The Sony HX1 goes on sale in the USA from April 2009, priced at about US$500.
Sony HX1 User Report
by Mike Pasini
I've had more fun than usual this summer as I shot with three super long zooms, the 24x Kodak Z980, the 20x Canon SX1 IS and the 20x Sony HX1. They each have their virtues and vices but as the sun set in the Pacific, one stood out: The Sony HX1.
The problems any long zoom has to address are not trivial:
* A sharp electronic viewfinder to see what's going on in bright sun and at long focal lengths
* A responsive shutter at long focal lengths where autofocus tends to fumble around badly
* Good handling so you can actually track a distant object with one of these lightweight bridge cameras
It isn't easy to test this when you're in the store, but problems in any of these areas are immediately apparent in the field. Sometimes I thought even the birds knew which cameras couldn't track them and mocked them by hopping around more than usual.
And yet this Summer's super long zooms seem to have a better handle on all three of those issues than any of the 18x zooms of the past.
And still the Sony HX1 stood out.

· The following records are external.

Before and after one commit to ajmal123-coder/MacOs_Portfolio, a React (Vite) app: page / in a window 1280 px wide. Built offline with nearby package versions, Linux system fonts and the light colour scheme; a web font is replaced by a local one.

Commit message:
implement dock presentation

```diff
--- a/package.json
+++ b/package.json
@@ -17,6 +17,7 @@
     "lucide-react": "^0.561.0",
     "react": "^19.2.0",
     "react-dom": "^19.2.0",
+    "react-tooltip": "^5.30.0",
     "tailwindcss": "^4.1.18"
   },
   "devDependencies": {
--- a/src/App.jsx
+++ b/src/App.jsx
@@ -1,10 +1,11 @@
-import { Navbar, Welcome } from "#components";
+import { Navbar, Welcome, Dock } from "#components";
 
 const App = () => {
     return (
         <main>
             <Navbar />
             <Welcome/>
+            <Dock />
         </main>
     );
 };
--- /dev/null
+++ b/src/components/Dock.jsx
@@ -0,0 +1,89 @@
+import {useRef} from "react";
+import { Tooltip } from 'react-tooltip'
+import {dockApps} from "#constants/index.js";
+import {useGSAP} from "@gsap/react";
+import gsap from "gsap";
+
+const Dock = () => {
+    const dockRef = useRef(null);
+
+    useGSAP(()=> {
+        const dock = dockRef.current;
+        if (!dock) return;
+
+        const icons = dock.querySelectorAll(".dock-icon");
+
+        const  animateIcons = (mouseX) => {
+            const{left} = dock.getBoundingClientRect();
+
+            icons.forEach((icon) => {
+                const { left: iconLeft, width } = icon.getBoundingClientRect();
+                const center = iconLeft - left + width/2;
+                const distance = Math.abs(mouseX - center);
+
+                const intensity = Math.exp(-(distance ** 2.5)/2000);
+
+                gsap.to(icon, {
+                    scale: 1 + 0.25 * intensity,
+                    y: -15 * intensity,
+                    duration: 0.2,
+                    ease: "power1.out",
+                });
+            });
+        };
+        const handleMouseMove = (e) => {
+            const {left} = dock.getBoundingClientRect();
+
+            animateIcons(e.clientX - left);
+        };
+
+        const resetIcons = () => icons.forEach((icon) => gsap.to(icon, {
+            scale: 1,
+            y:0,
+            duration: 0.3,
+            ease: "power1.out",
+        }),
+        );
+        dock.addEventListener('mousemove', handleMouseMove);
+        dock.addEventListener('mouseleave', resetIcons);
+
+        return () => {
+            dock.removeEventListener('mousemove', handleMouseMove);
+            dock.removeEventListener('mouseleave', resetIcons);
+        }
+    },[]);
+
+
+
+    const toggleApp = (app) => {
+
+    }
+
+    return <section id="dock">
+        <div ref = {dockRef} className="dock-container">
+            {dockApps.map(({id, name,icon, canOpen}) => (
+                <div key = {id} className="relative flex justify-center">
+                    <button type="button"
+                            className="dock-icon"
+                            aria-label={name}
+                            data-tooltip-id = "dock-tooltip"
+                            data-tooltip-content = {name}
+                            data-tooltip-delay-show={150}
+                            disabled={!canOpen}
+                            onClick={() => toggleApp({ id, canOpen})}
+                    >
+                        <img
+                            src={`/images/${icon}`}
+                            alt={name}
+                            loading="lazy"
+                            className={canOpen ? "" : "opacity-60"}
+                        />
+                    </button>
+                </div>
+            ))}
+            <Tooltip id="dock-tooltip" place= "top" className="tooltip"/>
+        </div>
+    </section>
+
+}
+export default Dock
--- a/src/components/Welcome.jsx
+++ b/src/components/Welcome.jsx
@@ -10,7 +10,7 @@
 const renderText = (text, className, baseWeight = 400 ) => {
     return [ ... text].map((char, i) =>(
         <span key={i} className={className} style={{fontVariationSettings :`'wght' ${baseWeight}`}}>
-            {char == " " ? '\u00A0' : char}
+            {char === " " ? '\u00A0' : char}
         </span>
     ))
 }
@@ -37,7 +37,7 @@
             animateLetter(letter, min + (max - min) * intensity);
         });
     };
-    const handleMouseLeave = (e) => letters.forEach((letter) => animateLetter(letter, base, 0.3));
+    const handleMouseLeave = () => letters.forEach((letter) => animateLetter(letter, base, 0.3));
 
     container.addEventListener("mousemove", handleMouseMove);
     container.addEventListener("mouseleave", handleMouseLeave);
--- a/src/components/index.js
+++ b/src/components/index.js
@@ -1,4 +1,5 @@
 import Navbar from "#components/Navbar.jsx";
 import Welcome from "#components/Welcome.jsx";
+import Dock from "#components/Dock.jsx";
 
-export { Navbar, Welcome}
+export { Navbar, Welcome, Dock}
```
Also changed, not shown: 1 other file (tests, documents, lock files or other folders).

I took it to more events, shot more images, captured more movies, played it all back on more devices and had more fun with the Sony HX1.
One reason was because I really liked shooting with two of its unique features: the sweep panorama mode and the 10 frames per second release mode. But there were a lot of others.
Look and Feel. Of the three super long zooms I tested this summer, the Sony HX1 is probably both the smallest and lightest thanks to Sony's decision to forego the usual four AA batteries tucked into the grip for a lithium-ion cell.
And because you'll want to travel with the Sony HX1, the lithium-ion choice has the advantage of requiring you to bring just a very compact, folding prong charger rather than the corded AA chargers the other cameras require.
The Sony HX1 wasn't so small, though, that I preferred a wrist strap. I did use one for a while with no issues, but most of the time I was hiking with the Sony HX1. I wanted it available but not monopolizing my hands (which I use to balance myself as I cross creek beds and jump from peak to peak). So a shoulder strap was the ticket and I simply attached an UPstrap I had here. It was a very nice, lightweight combination.
It isn't so small it doesn't give you a healthy handful of a grip either. The Sony HX1's grip was big enough that there was plenty of room for my fingers to wrap securely around it. And that helped provide good stability for those very long focal length shots I was always tempted to take.
One of the smaller touches I appreciated was the lens cap. Long zooms can't cover their glass like an ultracompact digicam so a cap is inevitable. But some of them are just a nuisance to take off and put back on. And others are, well, not. The Sony HX1 has a nice pinch design that even a 90 lb. weakling can handle one handed. And it pops right back on, too, with a snap. There's no lanyard to tether it to the camera, but I didn't mind.
Another small touch I appreciated was the decision to move the octopus plug from underneath the camera to the side. On Sony's past units, which have the plug on the bottom, you have to put the camera face down on a table to connect it to a computer or TV. That's not a great idea with a long zoom, so Sony put the Sony HX1's plug on the left side.
And in another brilliant move, the Sony HX1 includes an HDMI adapter so you can simply grab the end of an HDMI cable attached to your TV and plug it into the adapter to watch your still and video on HDTV. I did that a lot and enjoyed it very much.